"The refusal to take close up photos from various angles, the refusal to take microscopic images of the specimen, the refusal to release high-resolution photos, is inexplicable, recklessly negligent and bizarre," he wrote. "Any intelligent adult, adolescent, child, chimpanzee, monkey, dog or rodent with even amodicum of curiosity, would approach, investigate and closely examine a bowl-shaped structure which appears just a few feet in front of them when 12 days earlier they hadn’t noticed it."
Joseph called NASA's hypothesis that it be an overturned rock or something that dropped there as a result of a meteor "bizarre, absurd, ignorant and little more than magical thinking."
Joseph asks that NASA be required to examine the structure further, and if they find it to be a biological organism that he be listed as the first author on its scientific articles about such a discovery.
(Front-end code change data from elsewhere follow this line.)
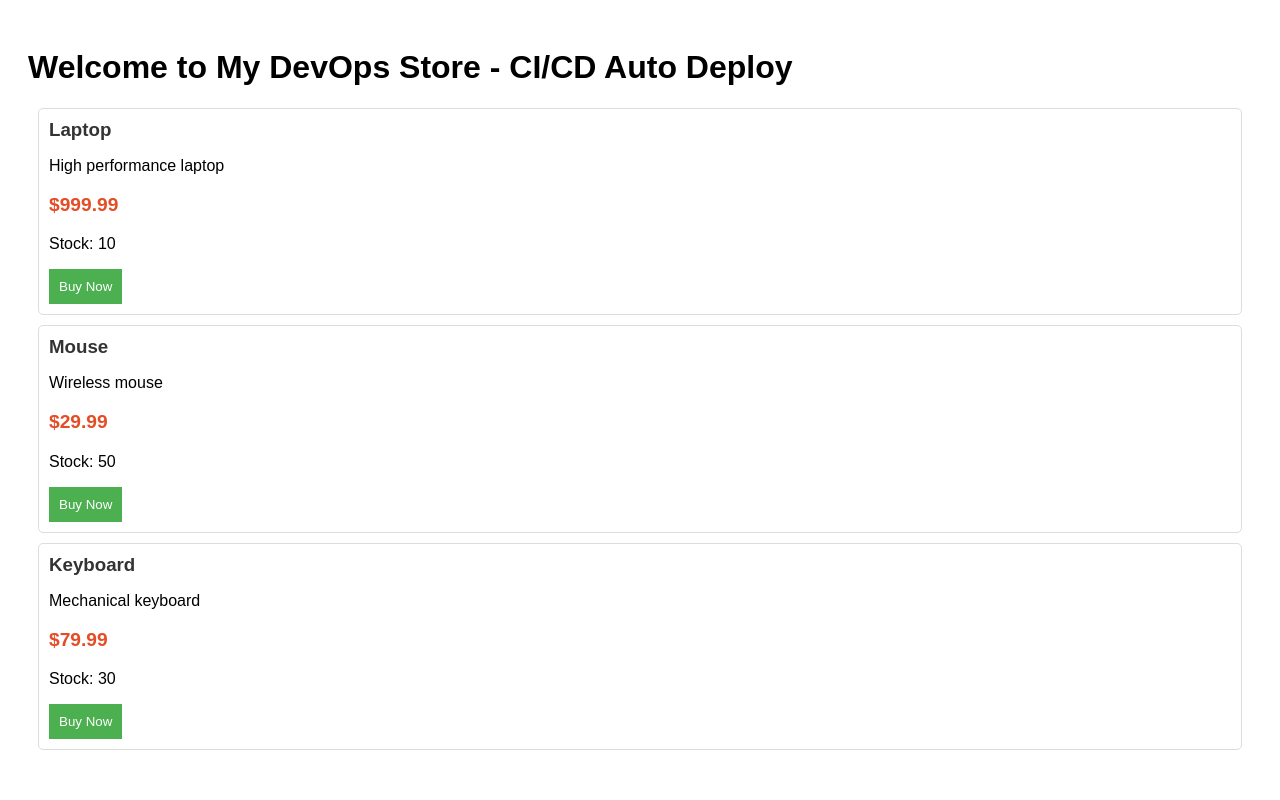
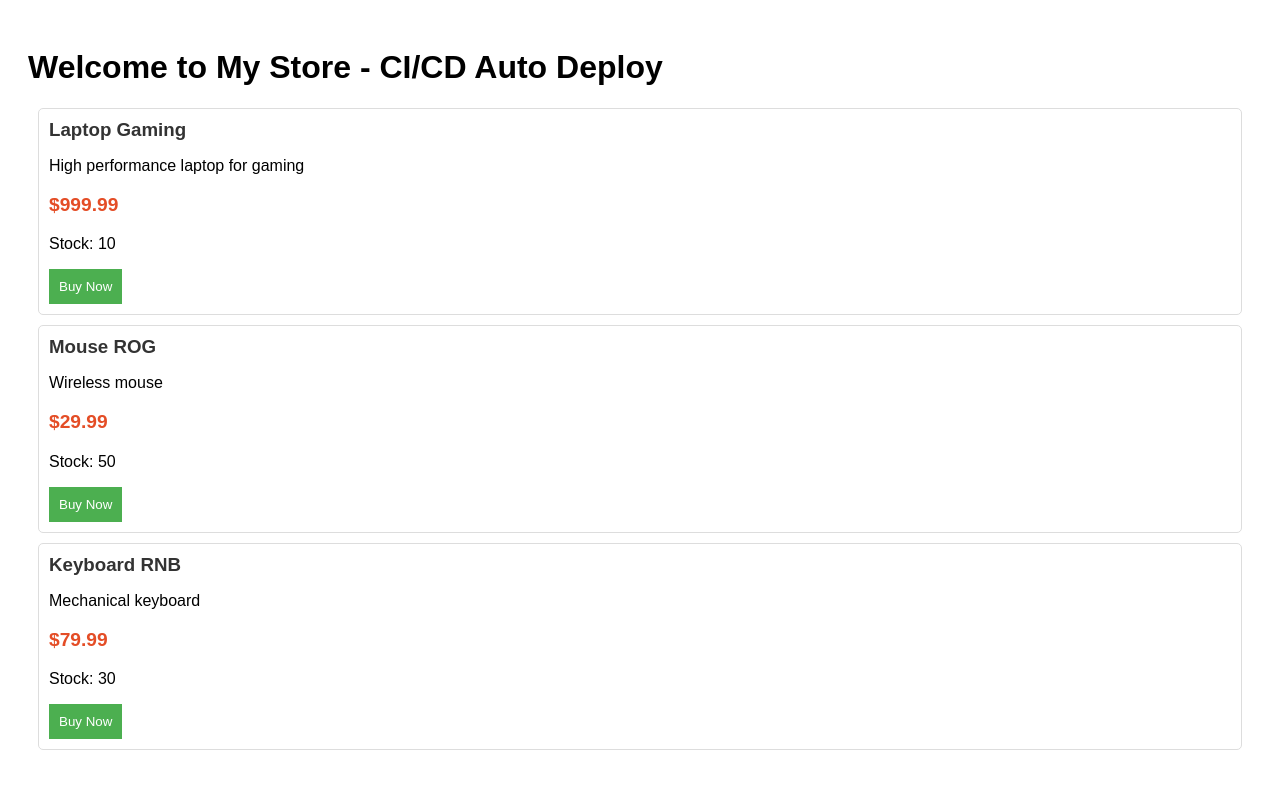
Before and after one commit to muhammadjiadjajuli-jpg/ecommerce-devops, a Flask app: page / in a window 1280 px wide. Run offline with Flask 3, Linux system fonts and the light colour scheme.

Commit message:
Test auto deploy: change title

```diff
--- a/app/app.py
+++ b/app/app.py
@@ -56,9 +56,9 @@ if __name__ == '__main__':
         db.create_all()
         if Product.query.count() == 0:
             sample = [
-                Product(name='Laptop', price=999.99, stock=10, description='High performance laptop'),
-                Product(name='Mouse', price=29.99, stock=50, description='Wireless mouse'),
-                Product(name='Keyboard', price=79.99, stock=30, description='Mechanical keyboard')
+                Product(name='Laptop Gaming', price=999.99, stock=10, description='High performance laptop for gaming'),
+                Product(name='Mouse ROG', price=29.99, stock=50, description='Wireless mouse'),
+                Product(name='Keyboard RNB', price=79.99, stock=30, description='Mechanical keyboard')
             ]
             for p in sample:
                 db.session.add(p)
--- a/app/templates/index.html
+++ b/app/templates/index.html
@@ -11,7 +11,7 @@
     </style>
 </head>
 <body>
-    <h1>Welcome to My DevOps Store - CI/CD Auto Deploy</h1>
+    <h1>Welcome to My Store - CI/CD Auto Deploy</h1>
     <div id="products">
         {% for product in products %}
         <div class="product">
```
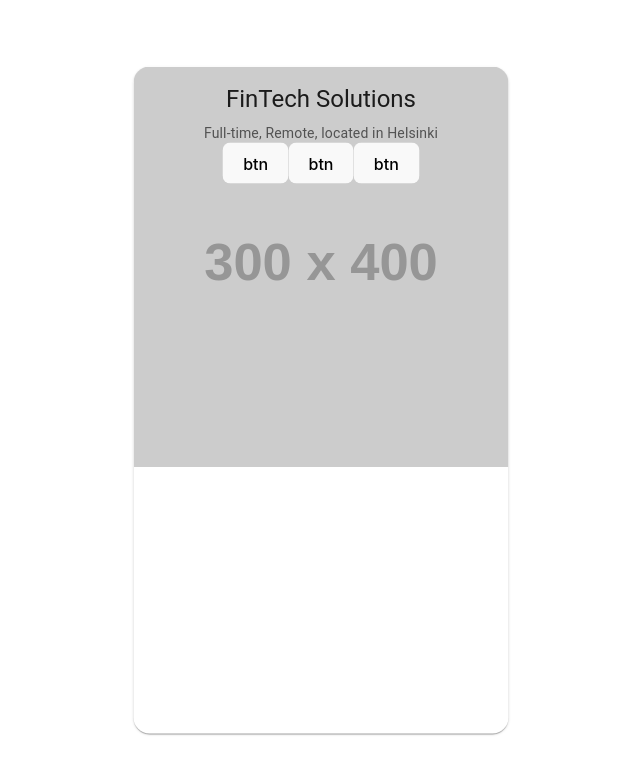
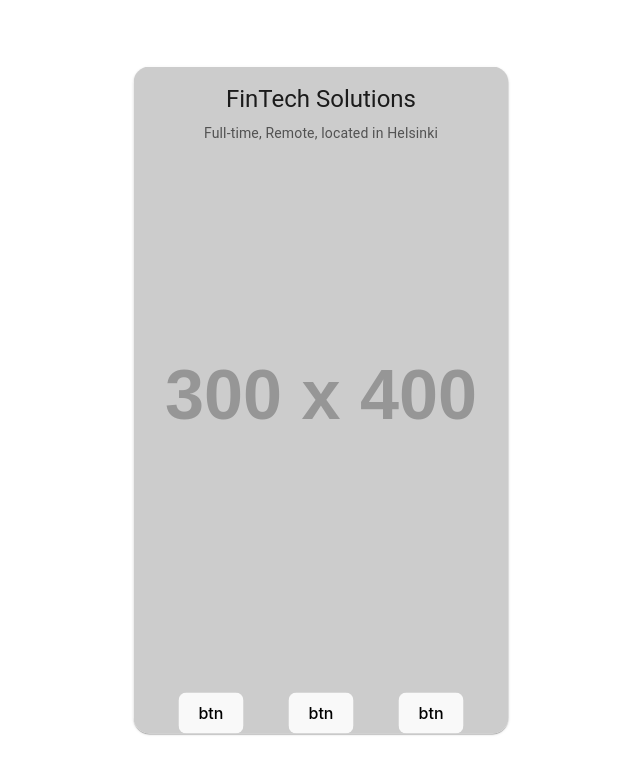
Before and after one commit to Papumaja/junction24, a React (Vite) app: page / in a window 1280 px wide. Shown: the top 774 px of the page, without its empty margins (319-959 px from the left). Built offline with nearby package versions, Linux system fonts and the light colour scheme.

Commit message:
Literally tinder UI

```diff
--- a/src/components/SwipeCard/SwipeCardContent.css
+++ b/src/components/SwipeCard/SwipeCardContent.css
@@ -8,5 +8,15 @@
 }
 
 .SwipeCardControls {
-    height:30%;
+    position: absolute;
+    bottom:0;
+    left:0;
+    height:15%;
+    width:100%;
+    display: flex;          /* Use flexbox to align the buttons horizontally */
+    align-items: center;    /* Vertically center the buttons */
+    justify-content: space-evenly; /* Space buttons evenly or use other spacing methods */
+    padding: 0;             /* Remove padding if any */
+    margin: 0;              /* Remove margin if any */
+    height: auto;           /* Let the height adjust to the content */
 }
--- a/src/components/SwipeCard/SwipeCardContent.jsx
+++ b/src/components/SwipeCard/SwipeCardContent.jsx
@@ -42,16 +42,14 @@ function SwipeCardImage()
     // Consume the CardsContext
     const { cards, currentIndex, swipeCard } = useContext(CardsContext);
     const currentCard = cards[currentIndex];
-    return <div className="SwipeCardImage">
-        {currentCard.image && (
+    return (currentCard.image ? (
             <CardMedia
             component="img"
             image={currentCard.image}
             alt={currentCard.name}
-            style={{ height: '60%', objectFit: 'cover' }}
+            className="SwipeCardImage"
             />
-        )}
-    </div>
+        ) : (<div className="SwipeCardImage"/>))
 }
 
 export function SwipeCardContent()
```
Update: Popular Science posted this statement from NASA regarding the lawsuit:
This is an ongoing legal matter and we are limited in what we can discuss about the filing. However, NASA has been publicly sharing our ongoing research into the rock dubbed “Pinnacle Island" since we originally released the images from the Mars Exploration Rover Opportunity earlier this month. The rock, which NASA is studying to better understand its chemical composition, also was widely discussed during a Jan. 22 NASA Television news conference. As we do with all our scientific research missions, NASA will continue to discuss any new data regarding the rock and other images and information as new data becomes available.
Here's the full lawsuit:
(H/T: Popular Science)